BRIEF:
State how many lines of the records below contain the word "shown", giving the number and nothing else.

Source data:
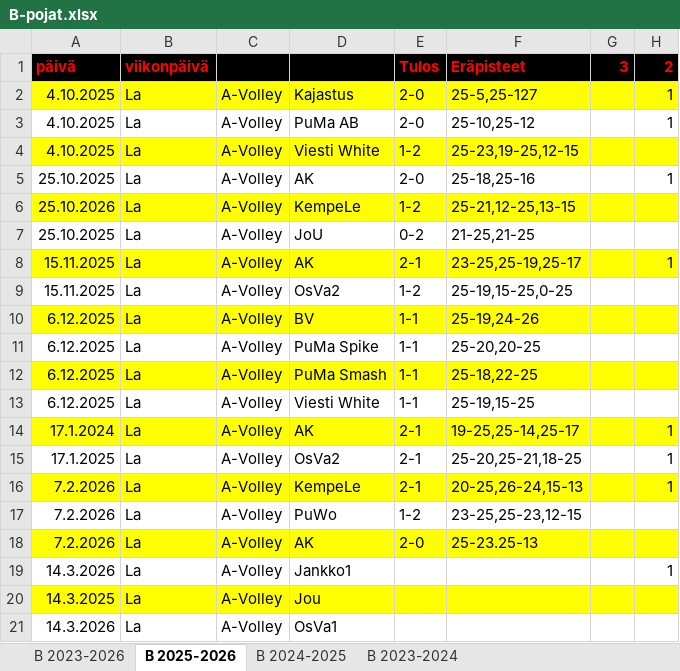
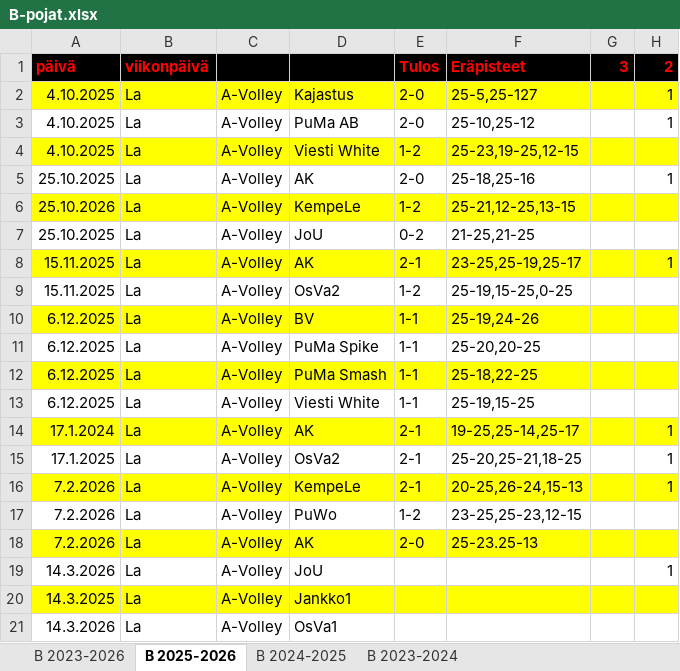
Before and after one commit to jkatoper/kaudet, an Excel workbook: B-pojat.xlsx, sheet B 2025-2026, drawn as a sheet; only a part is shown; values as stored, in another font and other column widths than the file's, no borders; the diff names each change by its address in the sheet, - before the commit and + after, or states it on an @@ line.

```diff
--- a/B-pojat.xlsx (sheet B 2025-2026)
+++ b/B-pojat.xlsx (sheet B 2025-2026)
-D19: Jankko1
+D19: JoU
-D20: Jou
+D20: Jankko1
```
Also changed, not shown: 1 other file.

SOLVED EXERCISE:
2